“I can be my own person,” says William Fiechter. “I get what I put in. I enjoy the challenge of it."
“I definitely have a lot of people around me who push me to be a better man and a better wrestler. There’s also a lot of motivation knowing that wrestling will help me later in life. It definitely makes you tougher.”
Fiechter regularly works out in the practice room with friends he grew up with, including Jed Perry, Josh Beeks and Jacob Duncan.
How do they help each other get better?
“Just knowing that we can’t let up every single day,” says Fiechter.
“Even if you don’t feel like wrestling, those are the days you probably become a better wrestler."
“You have a practice partner who’s going to push you no matter what.”
Southern Wells head coach Ryan Landis has been working with the Class of 2020 since they were fifth graders.
“This is a special group of seniors,” says Landis. “They’ve stuck together. They push each other to get better. It’s a real fun group to coach.”
Fiechter, who has competed some with the Adams Central club and as an independent in the high school off-season, offers a scouting report on himself.
“Being around the sport quite a bit has helped my technique,” says Fiechter. “I’m definitely not as aggressive as I should be probably. I’m trying to learn a little more aggression. I’m pretty quick so that helps.”
Pondering his future, William is considering college or perhaps becoming an entrepreneur.
“I’d like to end up on the farm someday,” says Fiechter.
The hands of the Fiechters have also been kept busy farming. The family, which is led by former wrestler and 1981 Adams Central High School graduate Lynn Fiechter (a state runner-up at 112 in 1980) and wife Ronda, works around 5,000 acres — mostly corn and soybeans with some swine.
The closest town to the farm is Keystone. Southern Wells High School is near Poneto.
Summer days might find the Fiechters boating or water skiing. The Fiechters are also a musical family and have recorded CD’s of their favorite gospel songs. William plays the guitar and ukulele.
“Mom and dad are very good singers and passed down to some of us kids,” says Fiechter. “We were blessed with the ability that we should sing. It’s something we enjoy. It brings us closer together.”
Fiechter appreciates Landis for showing him the way both off and on the mat.
“The example he’s set has had a big impact on me,” says Fiechter. “He has this saying: Be brave when you’re scared; Be strong when you’re weak; Be humble when you’re victorious. That’s one that’s stuck with me.”
Landis, a 2000 Southern Wells graduate, was an assistant for his first three years after high school and has been Raiders head coach since 2004.
“I don’t know where that came from,” says Landis of the saying. “But it’s something we’ve adopted these last three or four years.
“It’s awesome. It’s great. It’s what wrestling is about. It’s about finding that last bit of strength in your body when you don’t think you can do it. It’s about being humble when you are victorious, knowing that if you don’t keep working hard somebody’s going to come up and kick your butt.”

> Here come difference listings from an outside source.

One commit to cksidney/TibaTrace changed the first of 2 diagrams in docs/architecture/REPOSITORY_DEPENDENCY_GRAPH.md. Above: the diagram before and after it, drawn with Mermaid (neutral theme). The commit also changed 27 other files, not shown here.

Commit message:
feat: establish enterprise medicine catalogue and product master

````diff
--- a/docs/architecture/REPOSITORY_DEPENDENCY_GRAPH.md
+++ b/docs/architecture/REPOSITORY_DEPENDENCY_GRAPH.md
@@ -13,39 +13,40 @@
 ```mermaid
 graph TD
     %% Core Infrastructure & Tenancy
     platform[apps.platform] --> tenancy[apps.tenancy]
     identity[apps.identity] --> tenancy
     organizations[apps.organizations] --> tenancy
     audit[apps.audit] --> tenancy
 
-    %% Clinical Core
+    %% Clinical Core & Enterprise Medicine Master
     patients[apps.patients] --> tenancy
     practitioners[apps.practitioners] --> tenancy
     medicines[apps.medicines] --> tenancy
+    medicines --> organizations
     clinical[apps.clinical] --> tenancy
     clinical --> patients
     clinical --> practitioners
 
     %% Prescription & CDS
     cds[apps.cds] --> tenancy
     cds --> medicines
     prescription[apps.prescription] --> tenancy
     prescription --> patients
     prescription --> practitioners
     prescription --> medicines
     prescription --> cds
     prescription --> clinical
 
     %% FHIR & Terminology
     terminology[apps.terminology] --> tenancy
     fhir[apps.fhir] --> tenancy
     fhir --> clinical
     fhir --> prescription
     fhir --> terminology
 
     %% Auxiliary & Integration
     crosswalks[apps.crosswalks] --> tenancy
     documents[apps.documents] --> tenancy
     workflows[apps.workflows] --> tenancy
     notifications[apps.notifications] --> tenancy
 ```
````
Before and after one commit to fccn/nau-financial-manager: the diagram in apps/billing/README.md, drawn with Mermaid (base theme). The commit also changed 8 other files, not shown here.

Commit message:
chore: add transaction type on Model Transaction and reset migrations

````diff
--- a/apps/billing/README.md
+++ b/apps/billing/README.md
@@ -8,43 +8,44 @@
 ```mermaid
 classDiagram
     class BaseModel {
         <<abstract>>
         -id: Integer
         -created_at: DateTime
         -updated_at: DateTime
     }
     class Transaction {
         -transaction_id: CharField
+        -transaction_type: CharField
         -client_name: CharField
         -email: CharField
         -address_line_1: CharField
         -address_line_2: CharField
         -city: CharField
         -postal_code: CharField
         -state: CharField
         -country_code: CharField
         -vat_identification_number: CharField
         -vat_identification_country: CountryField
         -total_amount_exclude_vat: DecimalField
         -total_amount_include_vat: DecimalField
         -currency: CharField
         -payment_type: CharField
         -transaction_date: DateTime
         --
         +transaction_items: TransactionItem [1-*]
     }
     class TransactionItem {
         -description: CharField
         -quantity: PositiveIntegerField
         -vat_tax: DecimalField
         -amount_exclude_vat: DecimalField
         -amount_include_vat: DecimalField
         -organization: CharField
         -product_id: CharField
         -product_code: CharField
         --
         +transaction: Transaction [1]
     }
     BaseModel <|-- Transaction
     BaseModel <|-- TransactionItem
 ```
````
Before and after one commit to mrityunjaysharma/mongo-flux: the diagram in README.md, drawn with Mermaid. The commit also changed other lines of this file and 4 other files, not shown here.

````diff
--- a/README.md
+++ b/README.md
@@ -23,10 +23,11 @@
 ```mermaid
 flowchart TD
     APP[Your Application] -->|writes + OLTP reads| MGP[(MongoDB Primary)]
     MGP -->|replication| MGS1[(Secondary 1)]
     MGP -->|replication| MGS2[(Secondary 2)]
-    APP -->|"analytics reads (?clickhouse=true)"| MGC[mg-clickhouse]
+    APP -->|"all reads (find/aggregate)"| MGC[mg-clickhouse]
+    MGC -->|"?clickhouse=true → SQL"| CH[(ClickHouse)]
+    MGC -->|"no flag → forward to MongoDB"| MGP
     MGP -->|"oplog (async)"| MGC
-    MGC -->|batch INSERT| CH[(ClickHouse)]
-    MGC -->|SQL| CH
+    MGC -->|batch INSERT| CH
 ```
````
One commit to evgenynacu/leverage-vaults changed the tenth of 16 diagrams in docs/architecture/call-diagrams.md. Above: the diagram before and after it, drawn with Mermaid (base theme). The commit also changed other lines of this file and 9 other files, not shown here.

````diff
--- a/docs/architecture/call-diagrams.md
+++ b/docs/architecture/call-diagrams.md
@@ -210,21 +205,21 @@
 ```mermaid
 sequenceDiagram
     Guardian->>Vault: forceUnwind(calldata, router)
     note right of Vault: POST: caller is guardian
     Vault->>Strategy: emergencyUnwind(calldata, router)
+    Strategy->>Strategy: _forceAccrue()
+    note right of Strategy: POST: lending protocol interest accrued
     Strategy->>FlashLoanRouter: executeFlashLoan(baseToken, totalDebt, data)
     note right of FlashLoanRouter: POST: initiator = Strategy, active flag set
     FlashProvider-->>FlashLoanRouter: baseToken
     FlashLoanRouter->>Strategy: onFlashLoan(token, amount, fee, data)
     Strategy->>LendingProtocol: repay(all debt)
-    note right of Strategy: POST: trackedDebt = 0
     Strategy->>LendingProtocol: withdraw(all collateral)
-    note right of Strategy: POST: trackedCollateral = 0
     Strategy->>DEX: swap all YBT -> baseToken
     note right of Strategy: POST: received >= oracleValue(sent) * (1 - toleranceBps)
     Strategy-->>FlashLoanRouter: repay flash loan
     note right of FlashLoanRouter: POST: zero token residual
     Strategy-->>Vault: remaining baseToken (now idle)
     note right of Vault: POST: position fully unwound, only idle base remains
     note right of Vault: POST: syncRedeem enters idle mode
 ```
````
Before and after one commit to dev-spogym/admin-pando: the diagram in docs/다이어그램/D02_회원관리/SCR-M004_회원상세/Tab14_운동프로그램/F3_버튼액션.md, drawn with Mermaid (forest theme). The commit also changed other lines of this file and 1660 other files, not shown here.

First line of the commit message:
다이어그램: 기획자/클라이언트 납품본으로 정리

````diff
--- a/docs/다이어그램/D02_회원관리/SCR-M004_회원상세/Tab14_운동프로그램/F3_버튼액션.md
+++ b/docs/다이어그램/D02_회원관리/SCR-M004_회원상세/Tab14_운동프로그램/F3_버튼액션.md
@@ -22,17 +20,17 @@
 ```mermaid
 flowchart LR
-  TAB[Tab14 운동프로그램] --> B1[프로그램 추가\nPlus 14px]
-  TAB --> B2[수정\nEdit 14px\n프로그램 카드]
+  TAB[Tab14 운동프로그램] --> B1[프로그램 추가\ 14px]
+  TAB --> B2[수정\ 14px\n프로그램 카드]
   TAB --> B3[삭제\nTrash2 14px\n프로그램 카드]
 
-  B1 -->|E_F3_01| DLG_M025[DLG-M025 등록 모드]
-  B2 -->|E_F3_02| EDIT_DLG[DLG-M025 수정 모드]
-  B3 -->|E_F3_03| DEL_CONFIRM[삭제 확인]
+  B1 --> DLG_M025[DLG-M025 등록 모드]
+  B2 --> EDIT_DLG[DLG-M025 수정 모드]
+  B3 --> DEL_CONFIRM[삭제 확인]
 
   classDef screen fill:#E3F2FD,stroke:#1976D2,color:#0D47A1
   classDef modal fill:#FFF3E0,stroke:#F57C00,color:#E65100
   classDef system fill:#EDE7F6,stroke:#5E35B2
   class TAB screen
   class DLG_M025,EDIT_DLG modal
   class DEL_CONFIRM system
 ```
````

Landis has coached all of the Fiechter brothers.
“The personality is all completely different,” says Landis of the Fiechters. “But the No. 1 characteristic is that they’re the hardest-working kids in the room. Growing up on the farm, they just work hard in everything they do."
“William is the most down-to-earth kid you’ll ever talk to. As much success as William has had on the mat, he’s a kid that you still have to pump confidence into him. He’s very humble. He’s very hard-working. He’s fun to be around.”
Landis sees William as a solid mat technician.
“He’s very fundamentally-sound,” says Landis. “He’s not a wild, crazy scrambler. Everything’s cautious and in position. He’s hard to score on. A couple takedowns and an escape and he’s in control of the match.”
There are several key dates on the South Wells calendar. Besides the Wabash County Championships Dec. 7 at Northfield, there’s the Allen County Athletic Conference Duals Dec. 13-14, Connersville Spartan Classic Dec. 27-28, ACAC Championships Jan. 24 at Woodlan, Jay County Sectional Feb. 1, Jay County Regional Feb. 8, Fort Wayne Semistate Feb. 15 and State Finals Feb. 21-22.